How-To's of High-Altitude Networking

How WI2 works: The GAN

The GAN backbone will be several stratosphere-based, autonomous airships, each broadcasting signals over 800,000 sq km. Twenty-four airships covering major metropolitan areas and 12 auxiliary blimps for less populated regions could provide wireless GAN access to the entire US. GAN communication hub stations, interconnected with several 500 Gbps fiber optic landlines, will be built in each region to relay information to the airships with powerful antennae.

Introducing the FDIA

  [Click on Diagram to Expand]

This is a three-view representation of the FDIA's compact module



 An Example of Modern Shape-Memory PolymerA Current ORB prototype by NECThe back of the entire FDIA (screen and compact module) will consist of a 200-micron-thick, biodegradable shape-memory polymer shell. Further, there will be a 100-micron-thick, environmentally friendly ORB (organic radical battery) above the polymer shell in only the compact module.  

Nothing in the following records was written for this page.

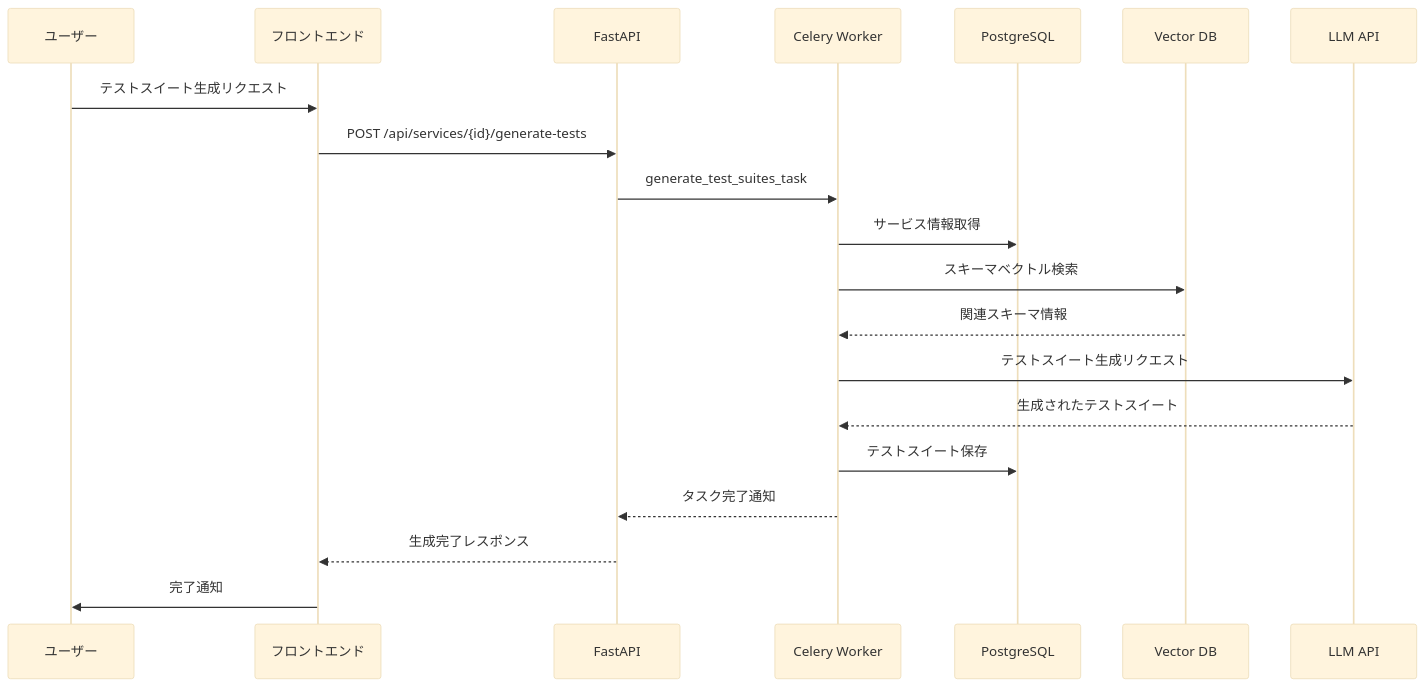
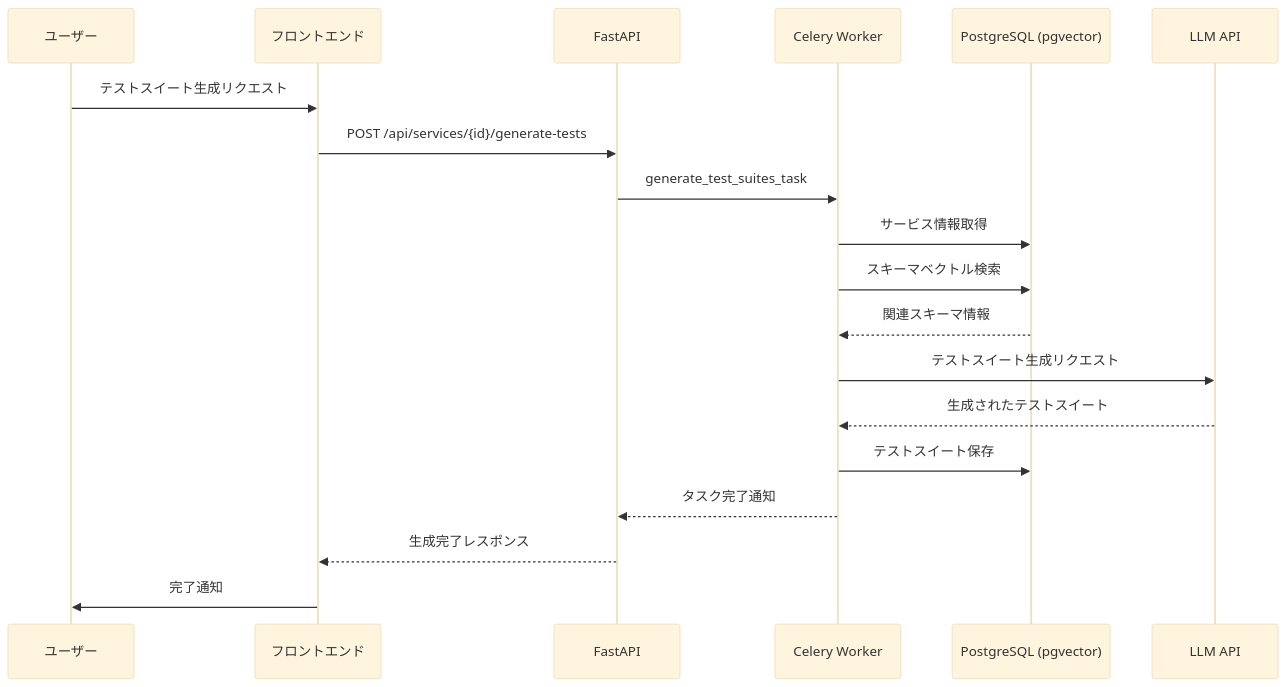
The second of 6 diagrams in ARCHITECTURE.md (Pirikara/caseforge), drawn with Mermaid (base theme) before and after one commit. The commit also changed other lines of this file and 7 other files, not shown here.

````diff
--- a/ARCHITECTURE.md
+++ b/ARCHITECTURE.md
@@ -149,23 +144,22 @@
 ```mermaid
 sequenceDiagram
   participant User as ユーザー
   participant UI as フロントエンド
   participant API as FastAPI
   participant Worker as Celery Worker
-  participant DB as PostgreSQL
-  participant Vector as Vector DB
+  participant DB as PostgreSQL (pgvector)
   participant LLM as LLM API
 
   User->>UI: テストスイート生成リクエスト
   UI->>API: POST /api/services/{id}/generate-tests
   API->>Worker: generate_test_suites_task
   Worker->>DB: サービス情報取得
-  Worker->>Vector: スキーマベクトル検索
-  Vector-->>Worker: 関連スキーマ情報
+  Worker->>DB: スキーマベクトル検索
+  DB-->>Worker: 関連スキーマ情報
   Worker->>LLM: テストスイート生成リクエスト
   LLM-->>Worker: 生成されたテストスイート
   Worker->>DB: テストスイート保存
   Worker-->>API: タスク完了通知
   API-->>UI: 生成完了レスポンス
   UI->>User: 完了通知
 ```
````
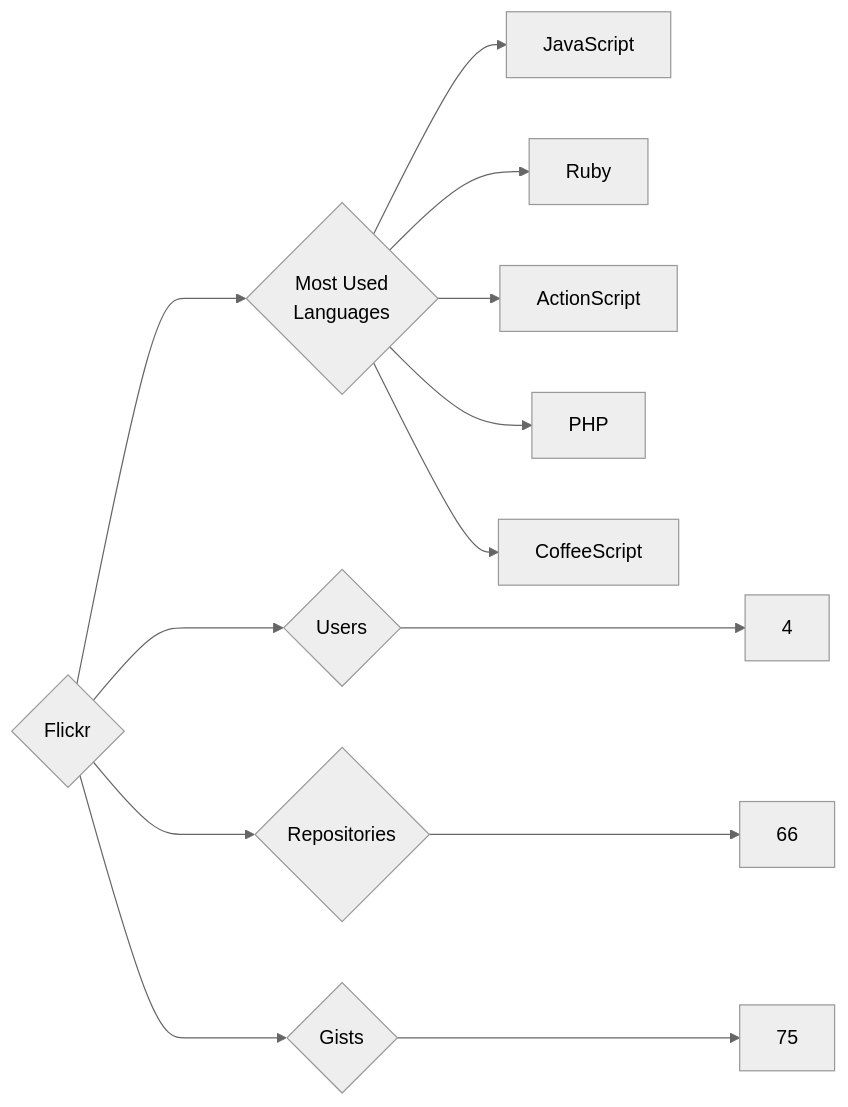
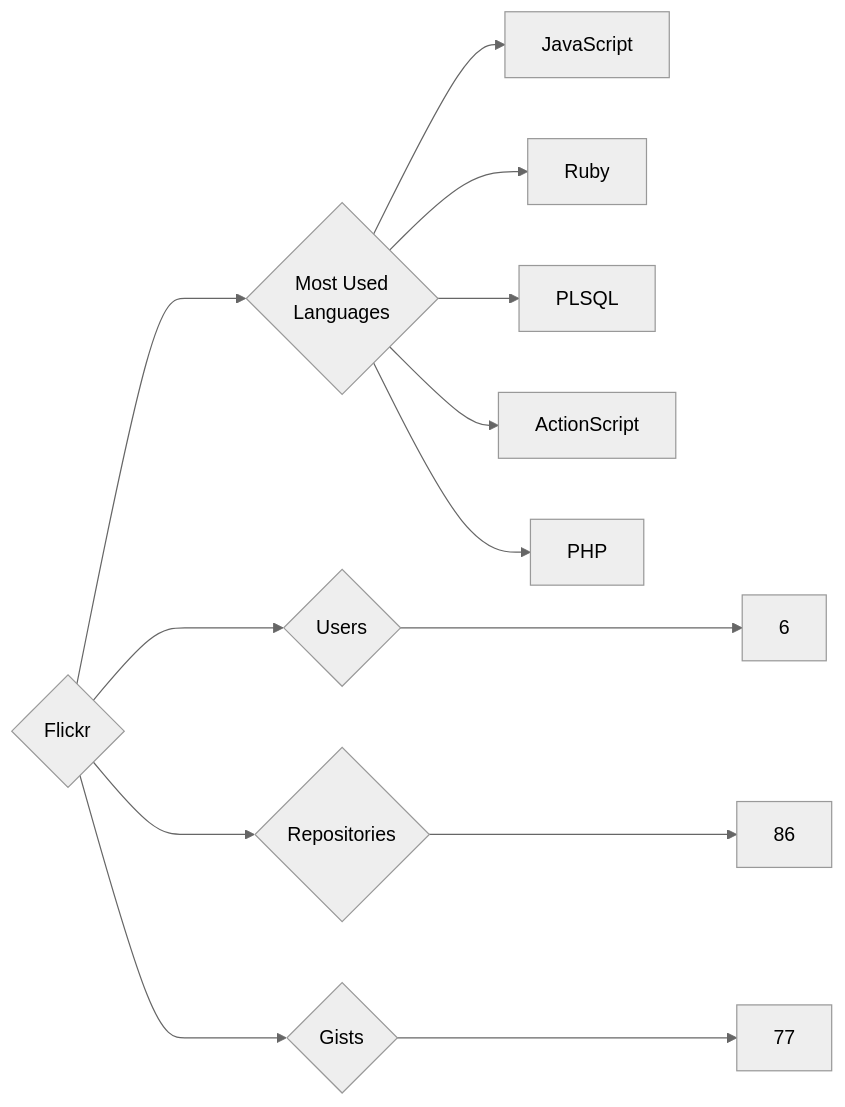
Before and after one commit to trickest/insiders: the diagram in targets/Flickr/README.md, drawn with Mermaid (neutral theme). The commit also changed 748 other files, not shown here.

````diff
--- a/targets/Flickr/README.md
+++ b/targets/Flickr/README.md
@@ -3,13 +3,13 @@
 ```mermaid
 graph LR
 COMPANY_NAME{Flickr}
-COMPANY_NAME ---> U{Users} ---> UN[4]
-COMPANY_NAME ---> R{Repositories} ---> RN[66]
-COMPANY_NAME ---> G{Gists} ---> GN[75]
+COMPANY_NAME ---> U{Users} ---> UN[6]
+COMPANY_NAME ---> R{Repositories} ---> RN[86]
+COMPANY_NAME ---> G{Gists} ---> GN[77]
 COMPANY_NAME ---> ML{Most Used<br>Languages}
 ML --> JavaScript[JavaScript]
 ML --> Ruby[Ruby]
+ML --> PLSQL[PLSQL]
 ML --> ActionScript[ActionScript]
 ML --> PHP[PHP]
-ML --> CoffeeScript[CoffeeScript]
 ```
````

Nanospheres for NanolithographyThe FDIA will also integrate nanocircuitry sheets produced by nanosphere lithography, a small-scale “printing” process. The compact module's nanocircuitry will include a CPU, sound and video controllers,A current 1.49 GHz Nano-Antennae MRAM chips, and a microscopic antennae array, which the FDIA will use, along with featuring MIMO technology, to communicate with the GAN and other networks like metropolitan wireless networks.


Previous [Page 1 of Future]

Back to Future Page 1



Designed for Toshiba's Exploravision Competition
Introduction  |  Homepage
Wireless Information Integration